In recent years, the SFMTA had previously promoted a figure of 10 percent, not 12. When asked how that figure increased, Kennedy said the agency just extended the time frame which the figure applies to. “Instead of saying that we would do the whole increase in this [two-year] budget cycle, it basically just means we’ll do all those increases and improvements, it might just be over the next two budget cycles,” said Kennedy. “The time just draws out, not necessarily the projects.”

The target also seems to assume the agency moves forward with all of the speed boosts expected from the TTRP street infrastructure changes — most of which, again, haven’t started public outreach yet. The TTRP improvements approved so far make up “maybe 10 percent,” according to Kennedy’s “off-the-cuff” estimate. “Definitely a small subset,” he said.

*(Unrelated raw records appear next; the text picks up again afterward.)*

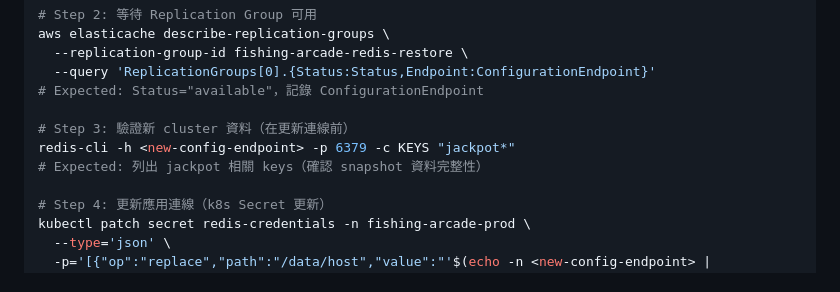
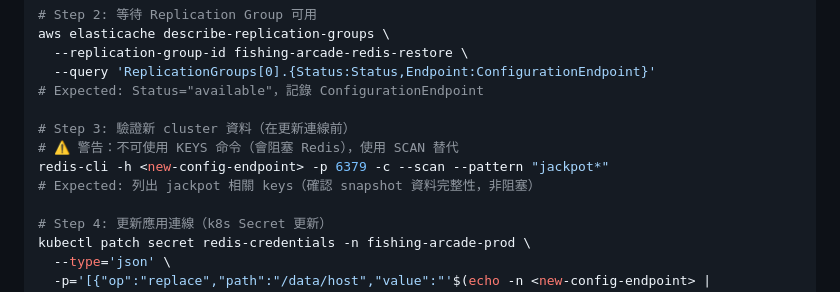
Before and after one commit to ibalasite/fishgame, a Markdown page: docs/RUNBOOK.md, the part around the change. GitHub-like rendering.

Commit message:
docs(gendoc)[D14-runbook]: review-r3 — fix 1/1 findings
Finding-Total: 1
Finding-CHM: 0/1/0
Terminate-Reason: in_progress
Quality-Status: in_progress

```diff
--- a/docs/RUNBOOK.md
+++ b/docs/RUNBOOK.md
@@ -1179,8 +1179,9 @@ aws elasticache describe-replication-groups \
 # Expected: Status="available"，記錄 ConfigurationEndpoint
 
 # Step 3: 驗證新 cluster 資料（在更新連線前）
-redis-cli -h <new-config-endpoint> -p 6379 -c KEYS "jackpot*"
-# Expected: 列出 jackpot 相關 keys（確認 snapshot 資料完整性）
+# ⚠️ 警告：不可使用 KEYS 命令（會阻塞 Redis），使用 SCAN 替代
+redis-cli -h <new-config-endpoint> -p 6379 -c --scan --pattern "jackpot*"
+# Expected: 列出 jackpot 相關 keys（確認 snapshot 資料完整性，非阻塞）
 
 # Step 4: 更新應用連線（k8s Secret 更新）
 kubectl patch secret redis-credentials -n fishing-arcade-prod \
```
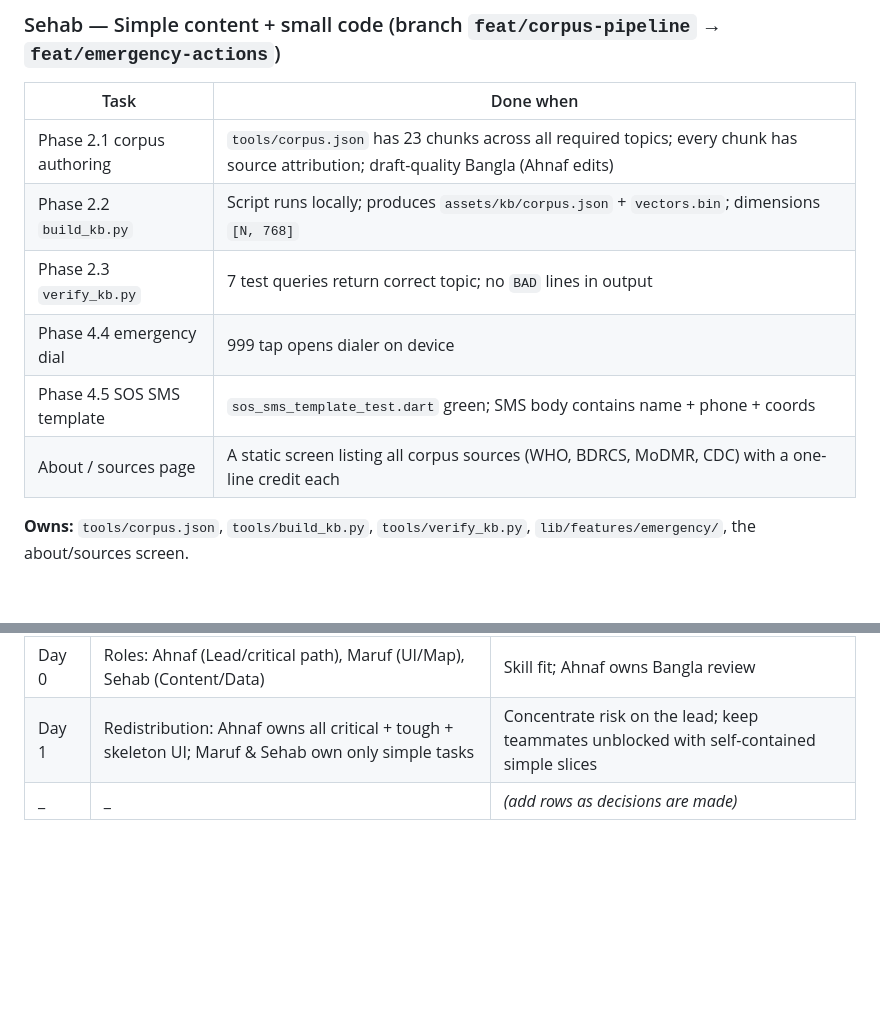
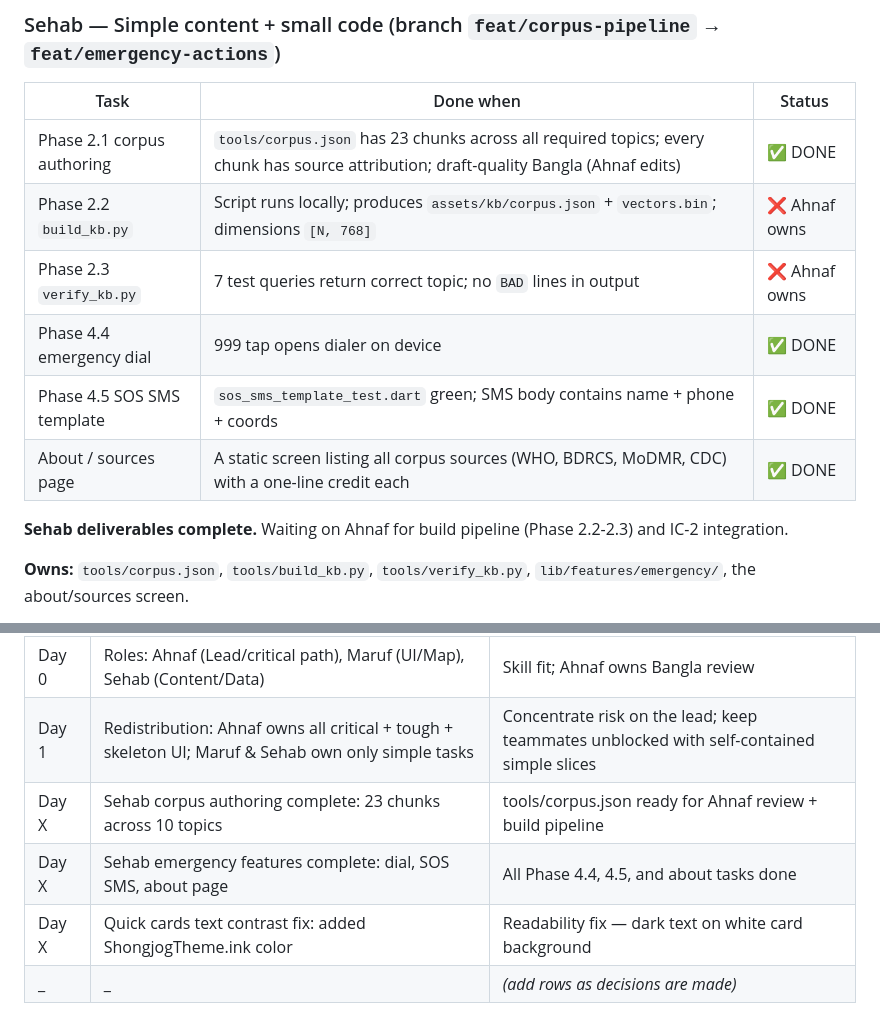
Before and after one commit to Ahnaf181419/shongjog, a Markdown page: docs/team.md, 2 parts joined by grey strips. GitHub-like rendering; blank space fills up the shorter version.

Commit message:
docs: mark Sehab tasks complete, update decision log

```diff
--- a/docs/team.md
+++ b/docs/team.md
@@ -82,14 +82,16 @@ to navigate to doesn't exist yet in `router.dart`.
 
 ### Sehab — Simple content + small code (branch `feat/corpus-pipeline` → `feat/emergency-actions`)
 
-| Task | Done when |
-|---|---|
-| Phase 2.1 corpus authoring | `tools/corpus.json` has 23 chunks across all required topics; every chunk has source attribution; draft-quality Bangla (Ahnaf edits) |
-| Phase 2.2 `build_kb.py` | Script runs locally; produces `assets/kb/corpus.json` + `vectors.bin`; dimensions `[N, 768]` |
-| Phase 2.3 `verify_kb.py` | 7 test queries return correct topic; no `BAD` lines in output |
-| Phase 4.4 emergency dial | 999 tap opens dialer on device |
-| Phase 4.5 SOS SMS template | `sos_sms_template_test.dart` green; SMS body contains name + phone + coords |
-| About / sources page | A static screen listing all corpus sources (WHO, BDRCS, MoDMR, CDC) with a one-line credit each |
+| Task | Done when | Status |
+|---|---|---|
+| Phase 2.1 corpus authoring | `tools/corpus.json` has 23 chunks across all required topics; every chunk has source attribution; draft-quality Bangla (Ahnaf edits) | ✅ DONE |
+| Phase 2.2 `build_kb.py` | Script runs locally; produces `assets/kb/corpus.json` + `vectors.bin`; dimensions `[N, 768]` | ❌ Ahnaf owns |
+| Phase 2.3 `verify_kb.py` | 7 test queries return correct topic; no `BAD` lines in output | ❌ Ahnaf owns |
+| Phase 4.4 emergency dial | 999 tap opens dialer on device | ✅ DONE |
+| Phase 4.5 SOS SMS template | `sos_sms_template_test.dart` green; SMS body contains name + phone + coords | ✅ DONE |
+| About / sources page | A static screen listing all corpus sources (WHO, BDRCS, MoDMR, CDC) with a one-line credit each | ✅ DONE |
+
+**Sehab deliverables complete.** Waiting on Ahnaf for build pipeline (Phase 2.2-2.3) and IC-2 integration.
 
 **Owns:** `tools/corpus.json`, `tools/build_kb.py`, `tools/verify_kb.py`,
 `lib/features/emergency/`, the about/sources screen.
@@ -220,4 +222,7 @@ Append significant decisions here as they happen, so the team has a shared recor
 | Day 0 | Demo: live airplane-mode + 60s prerecorded fallback | Hedge against live-demo flakiness |
 | Day 0 | Roles: Ahnaf (Lead/critical path), Maruf (UI/Map), Sehab (Content/Data) | Skill fit; Ahnaf owns Bangla review |
 | Day 1 | Redistribution: Ahnaf owns all critical + tough + skeleton UI; Maruf & Sehab own only simple tasks | Concentrate risk on the lead; keep teammates unblocked with self-contained simple slices |
+| Day X | Sehab corpus authoring complete: 23 chunks across 10 topics | tools/corpus.json ready for Ahnaf review + build pipeline |
+| Day X | Sehab emergency features complete: dial, SOS SMS, about page | All Phase 4.4, 4.5, and about tasks done |
+| Day X | Quick cards text contrast fix: added ShongjogTheme.ink color | Readability fix — dark text on white card background |
 | _ | _ | _(add rows as decisions are made)_ |
```
Also changed, not shown: docs/implementation-plan.md (+5 -5 lines).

So far, the precedent set by the initial TTRP upgrades isn’t promising, as we saw with the plans for transit bulb-outs on Irving Street and Ninth Avenue in the Inner Sunset. That proposal, to widen sidewalks along the entire length of two-car N-Judah trains, was cut by more than half due to complaints about car parking and fire truck access.

In total, the TTRP projects encompass eleven Muni lines on six transit-heavy corridors. From the SFMTA website:

The subset approved by the SFMTA Board on March 28 includes sections that the agency chose to “fast track” to coordinate with already planned street re-pavings and re-designs. These include the 71 in the Lower Haight, the N-Judah on Irving and Judah, the 30-Stockton on Columbus, bus bulbs for the 14 at Mission Street and Silver Avenue, the re-design of Potrero Avenue in the Mission, and the 5-Fulton west of 25th Avenue (where the SFMTA launched the 5L-Fulton Limited and other changes in a pilot project last year).

The route re-alignments and frequency changes that were put on hold were the 19-Polk, 48-Quintara 24th Street (east of Potrero Avenue), 58-24th Street, 23-Monterey, 54-Felton, and 90/91A/91B Owl routes. Kennedy said the SFMTA would hold more outreach meetings for these lines in the coming months.

Route changes that were abandoned were the 27-Bryant, 32-Roosevelt, 36-Teresita, 37-Corbett, and 56-Rutland. As we reported, riders on Bryant Street in the Mission fought plans to re-route the 27-Bryant onto Folsom Street.

The SFMTA hasn’t changed its planned schedule, whereby the entire TEP will be implemented by 2017. As we reported in January, however, the agency is already behind on its plans to install transit priority on half the city’s traffic signals by this spring, with only 170 of 600 completed by that time.

Kennedy said outreach for the rest of the TTRP projects is expected to begin this fall at the earliest.